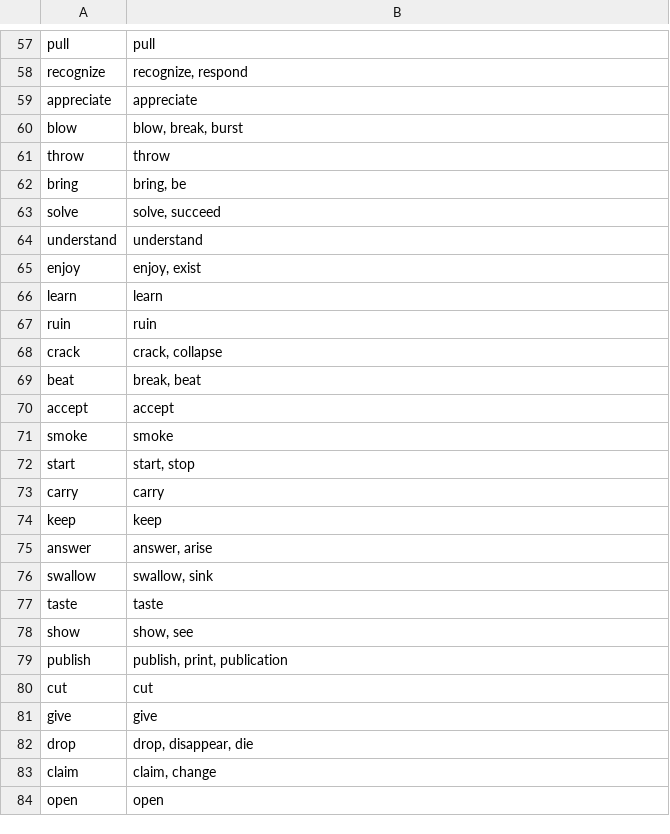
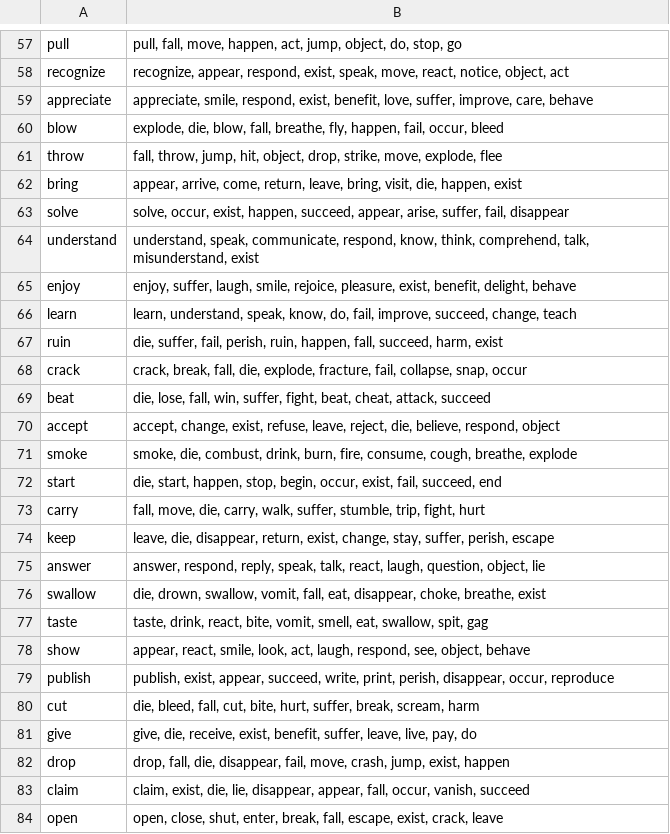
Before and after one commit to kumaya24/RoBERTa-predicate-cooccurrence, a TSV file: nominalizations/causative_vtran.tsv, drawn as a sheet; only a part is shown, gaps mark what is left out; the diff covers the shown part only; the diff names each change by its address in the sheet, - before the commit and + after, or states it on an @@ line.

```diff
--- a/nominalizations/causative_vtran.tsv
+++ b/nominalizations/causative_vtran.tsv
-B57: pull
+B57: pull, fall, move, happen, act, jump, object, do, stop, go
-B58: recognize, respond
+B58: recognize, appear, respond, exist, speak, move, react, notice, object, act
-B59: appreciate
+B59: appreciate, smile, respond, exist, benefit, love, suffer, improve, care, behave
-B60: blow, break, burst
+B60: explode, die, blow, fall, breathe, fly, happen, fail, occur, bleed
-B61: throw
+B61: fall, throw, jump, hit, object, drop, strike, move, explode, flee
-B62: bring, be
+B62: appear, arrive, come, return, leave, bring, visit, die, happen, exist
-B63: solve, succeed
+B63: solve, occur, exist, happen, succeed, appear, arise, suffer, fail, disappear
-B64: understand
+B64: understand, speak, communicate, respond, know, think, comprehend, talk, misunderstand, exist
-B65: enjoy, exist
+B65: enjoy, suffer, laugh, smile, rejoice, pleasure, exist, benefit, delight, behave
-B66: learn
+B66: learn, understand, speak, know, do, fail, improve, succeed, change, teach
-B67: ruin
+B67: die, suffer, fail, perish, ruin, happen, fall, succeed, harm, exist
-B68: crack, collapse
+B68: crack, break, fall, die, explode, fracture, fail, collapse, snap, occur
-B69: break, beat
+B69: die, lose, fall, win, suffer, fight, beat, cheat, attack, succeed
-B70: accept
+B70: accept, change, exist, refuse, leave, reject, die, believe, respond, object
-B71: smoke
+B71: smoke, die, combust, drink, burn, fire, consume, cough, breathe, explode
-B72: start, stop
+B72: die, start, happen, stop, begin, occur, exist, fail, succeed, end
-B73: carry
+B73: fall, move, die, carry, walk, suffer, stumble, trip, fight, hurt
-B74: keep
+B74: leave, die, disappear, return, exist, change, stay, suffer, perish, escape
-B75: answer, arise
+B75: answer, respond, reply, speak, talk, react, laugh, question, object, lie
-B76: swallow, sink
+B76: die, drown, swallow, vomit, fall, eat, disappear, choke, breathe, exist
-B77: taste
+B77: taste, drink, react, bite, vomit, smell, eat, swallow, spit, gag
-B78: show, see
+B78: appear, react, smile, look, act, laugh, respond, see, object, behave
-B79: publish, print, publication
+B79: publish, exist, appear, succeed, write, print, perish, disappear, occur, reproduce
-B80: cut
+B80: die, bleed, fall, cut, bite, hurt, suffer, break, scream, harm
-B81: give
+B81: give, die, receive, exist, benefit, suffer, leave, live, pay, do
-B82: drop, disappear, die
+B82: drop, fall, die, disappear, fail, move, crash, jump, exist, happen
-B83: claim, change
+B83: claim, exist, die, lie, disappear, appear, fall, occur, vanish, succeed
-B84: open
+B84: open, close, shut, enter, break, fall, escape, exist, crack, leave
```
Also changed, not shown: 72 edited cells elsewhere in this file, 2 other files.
::::::::
▸ **Goal of the exercise**
Locate the lines above that contain "object" and copy them.

▸ **Solution for this task**
+B57: pull, fall, move, happen, act, jump, object, do, stop, go
+B58: recognize, appear, respond, exist, speak, move, react, notice, object, act
+B61: fall, throw, jump, hit, object, drop, strike, move, explode, flee
+B70: accept, change, exist, refuse, leave, reject, die, believe, respond, object
+B75: answer, respond, reply, speak, talk, react, laugh, question, object, lie
+B78: appear, react, smile, look, act, laugh, respond, see, object, behave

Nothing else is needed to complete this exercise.